Hard Drive Head-2-Head (Seagate Sata2 320GB vs. Western Digital Sata 2 320GB)

Admin - 2006-11-21 21:29:30 in Storage / Hard Drives
Category: Storage / Hard Drives
Reviewed by: Admin   
Reviewed on: November 27, 2006
Seagate and Western Digital
GFcitycomputers
Price: $119.99

Introduction
Well it’s that time again. You have finally filled up all of your available space and instead of backing it up to a cd/dvd, you would rather buy a new harddrive. Now comes the decision as to just what hard drive to buy. Currently, the 4 most popular manufacturers to look into are Seagate, Western Digital, Samsung, and Maxtor. In this review, we will be looking at a 320 Gig SATA2 16MB Cache drive from Seagate, and throwing it head to head against its counterpart from Western Digital. Now both of these drives are 320 Gig SATA2, and have 16MB cache, the only difference…..brand. We will be getting down and dirty to see if there is a performance difference between brands or if it is simply user preference. Seagate and Western Digital both being major suppliers of hard drives in the computer world, this is sure to be a close fight.

Closer Look
Upon receiving these two shiny new hard drives, I noticed the difference in packaging techniques used by each manufacturer. The Seagate comes sealed in an antistatic bag with the end of it folded and taped closed. The Western Digital drive, on the other hand, is in an antistatic bag with moisture gathering beads, and the bag is heat sealed on both ends, requiring you to cut the bag open.
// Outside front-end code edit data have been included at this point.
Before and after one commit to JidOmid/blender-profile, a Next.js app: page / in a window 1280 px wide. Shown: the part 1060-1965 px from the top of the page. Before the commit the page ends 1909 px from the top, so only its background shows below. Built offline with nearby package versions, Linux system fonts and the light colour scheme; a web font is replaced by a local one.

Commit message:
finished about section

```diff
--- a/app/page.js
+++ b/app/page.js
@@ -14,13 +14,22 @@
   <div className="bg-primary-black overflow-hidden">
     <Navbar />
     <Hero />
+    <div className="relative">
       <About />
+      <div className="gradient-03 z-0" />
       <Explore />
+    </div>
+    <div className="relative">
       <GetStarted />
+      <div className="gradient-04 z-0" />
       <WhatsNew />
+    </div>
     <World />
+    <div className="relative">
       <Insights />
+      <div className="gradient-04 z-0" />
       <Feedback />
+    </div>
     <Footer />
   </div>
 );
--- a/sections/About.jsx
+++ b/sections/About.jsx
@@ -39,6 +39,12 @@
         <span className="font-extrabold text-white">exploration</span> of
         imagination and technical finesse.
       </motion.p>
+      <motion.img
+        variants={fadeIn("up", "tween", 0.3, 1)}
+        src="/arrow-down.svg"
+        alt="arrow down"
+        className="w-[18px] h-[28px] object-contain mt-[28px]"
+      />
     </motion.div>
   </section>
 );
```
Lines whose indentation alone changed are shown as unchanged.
Both methods are good, though I had the feeling that the Western Digital drive was a bit safer in the sealed environment along with the silicon beads. Looking at the drives themselves, they are pretty much identical. Labels with all pertinent information on the top of the drive, along with the standard SATA power and data hookups on the back.

  

  

Now these being SATA2 hard drives, they will operate either at SATA speeds (150Mb/s) or, if your motherboard supports it, at SATA2 speeds (300Mb/s). I will be testing these drives at FULL SATA2 speeds, which requires you to remove a jumper from the drive. It’s a small one, so you will need a fine set of tweezers or other grabbing device.
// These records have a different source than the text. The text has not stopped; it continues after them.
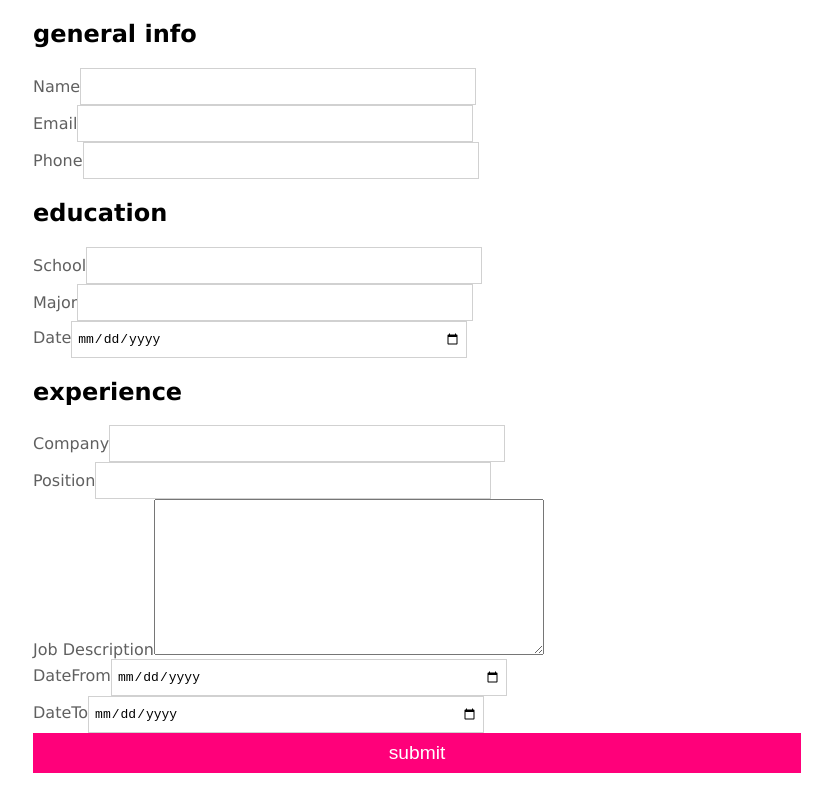
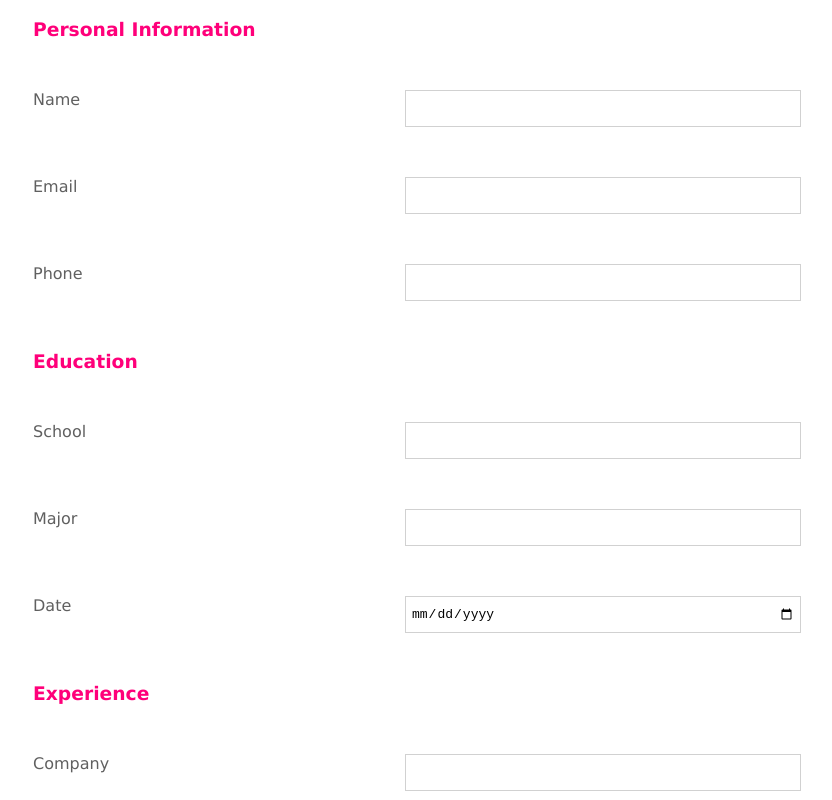
Before and after one commit to prosperitty/CV-project, a React (Create React App) app: page / in a window 1280 px wide. Shown: the top 800 px of the page, without its empty margins (223-1055 px from the left). Built offline with nearby package versions, Linux system fonts and the light colour scheme.

Commit message:
added class names to some elements for styling

```diff
--- a/src/App.js
+++ b/src/App.js
@@ -50,16 +50,20 @@ class App extends Component {
   render() {
     if(this.state.isSubmitted) {
       return (
-        <Application handleEdit={this.handleEdit} applicationInfo={this.state} />
+        <div className='cv'>
+          <Application handleEdit={this.handleEdit} applicationInfo={this.state} />
+        </div>
       );
     } else {
       return (
-        <div>
+        <div className='cv-form-container'>
           <form>
-            <General header='general info' applicationInfo={this.state} handleInputs={this.handleInputs} />
+            <General header='personal information' applicationInfo={this.state} handleInputs={this.handleInputs} />
             <Education header='education' applicationInfo={this.state} handleInputs={this.handleInputs} />
             <Experience header='experience' applicationInfo={this.state} handleInputs={this.handleInputs} />
-            <button type='button' onClick={this.handleSubmit}>submit</button>
+            <div className='btn-container'>
+              <button type='button' onClick={this.handleSubmit}>submit</button>
+            </div>
           </form>
         </div>
       );
--- a/src/components/Application.js
+++ b/src/components/Application.js
@@ -6,7 +6,6 @@ export default class Application extends Component {
   }
 
   render() {
-    console.log(this.props.applicationInfo)
     return (
       <div>
         <div>
@@ -26,7 +25,6 @@ export default class Application extends Component {
           <p>{this.props.applicationInfo.dateFrom}</p>
           <p>{this.props.applicationInfo.dateTo}</p>
         </div>
-        <h3>hello</h3>
         <button type='button' onClick={this.props.handleEdit}>edit</button>
       </div>
     );
--- a/src/components/Education.js
+++ b/src/components/Education.js
@@ -8,8 +8,8 @@ export default class Education extends Component {
 
   render() {
     return (
-      <div>
-        <h2>{this.props.header}</h2>
+      <div className='cv-section'>
+        <h3>{this.props.header}</h3>
         <Input inputType='text' inputName='school' info={this.props.applicationInfo.school} handleInputs={this.props.handleInputs} />
         <Input inputType='text' inputName='major' info={this.props.applicationInfo.major} handleInputs={this.props.handleInputs} />
         <Input inputType='date' inputName='date' info={this.props.applicationInfo.date} handleInputs={this.props.handleInputs} />
--- a/src/components/Experience.js
+++ b/src/components/Experience.js
@@ -8,11 +8,11 @@ export default class Experience extends Component {
 
   render() {
     return (
-      <div>
-        <h2>{this.props.header}</h2>
+      <div className='cv-section'>
+        <h3>{this.props.header}</h3>
         <Input inputType='text' inputName='company' info={this.props.applicationInfo.company} handleInputs={this.props.handleInputs} />
         <Input inputType='text' inputName='position' info={this.props.applicationInfo.position} handleInputs={this.props.handleInputs} />
-        <div>
+        <div className='input-container'>
           <label htmlFor='jobDescription'>job description</label>
           <textarea name='jobDescription' info={this.props.applicationInfo.jobDescription} handleInputs={this.props.handleInputs} />
         </div>
--- a/src/components/General.js
+++ b/src/components/General.js
@@ -8,8 +8,8 @@ export default class General extends Component {
 
   render() {
     return (
-      <div>
-        <h2>{this.props.header}</h2>
+      <div className='cv-section'>
+        <h3>{this.props.header}</h3>
         <Input inputType='text' inputName='name' info={this.props.applicationInfo.name} handleInputs={this.props.handleInputs} />
         <Input inputType='text' inputName='email' info={this.props.applicationInfo.email} handleInputs={this.props.handleInputs} />
         <Input inputType='text' inputName='phone' info={this.props.applicationInfo.phone} handleInputs={this.props.handleInputs} />
--- a/src/components/Input.js
+++ b/src/components/Input.js
@@ -7,7 +7,7 @@ export default class Input extends Component {
 
   render() {
     return (
-      <div>
+      <div className='input-container'>
         <label htmlFor={this.props.inputName}>{this.props.inputName}</label>
         <input type={this.props.inputType} name={this.props.inputName} value={this.props.info} onChange={this.props.handleInputs}/>
       </div>
```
Installation
Installation is pretty easy. Screw the hard drive into an empty slot in your case, plug in the Power and Data cables, and away you go. I did all of the benchmarks for this drive with it on SATA2 mode, so I had to remove the jumper as well. Other than that, installation is a breeze.

Seagate Specifications
Features


Specifications
Capacity and Interface Reliability/Data Integrity Power Requirements
Environmental
Physical
Warranty

Western Digital Specifications
Features

Specifications
Performance Seek Times (Average) Transfer Rates: Shock: Acoustics: Temperature (Metric) Humidity Altitude (Metric) Vibration Warranty Warranty

Test Setup

Test Results

For testing these drives I used the OCC standard: HDTach, SisoftSandra, and Windows Load Times. Results are as follows:

HDTach Results



Sisoft Sandra Results











Windows Boot Time


As we can see from the graphs, the drives are nearly equal, though the Seagate takes a slight lead in several areas. It may not be much of a difference, but it’s still a difference. The Seagate is slower only in the Burst Speed test.

Conclusion
As we can see from the tests above, the Seagate wins in most of the tests. For the experienced or even novice computer techies, the Seagate would be a better choice. With a 5 year warranty, compared to the Western Digital’s 3 years, the Seagate comes in as slightly cheaper, though that may also depend on your supplier. But this, in my eyes, makes the Seagate a better overall drive. Longer warranty, cheaper, and slightly higher speeds give the Seagate an A+ in my books. So whether you are a gamer, performance nut, or an average user, this Seagate SATA2 16MB Cache drive is for you.

Pros

Cons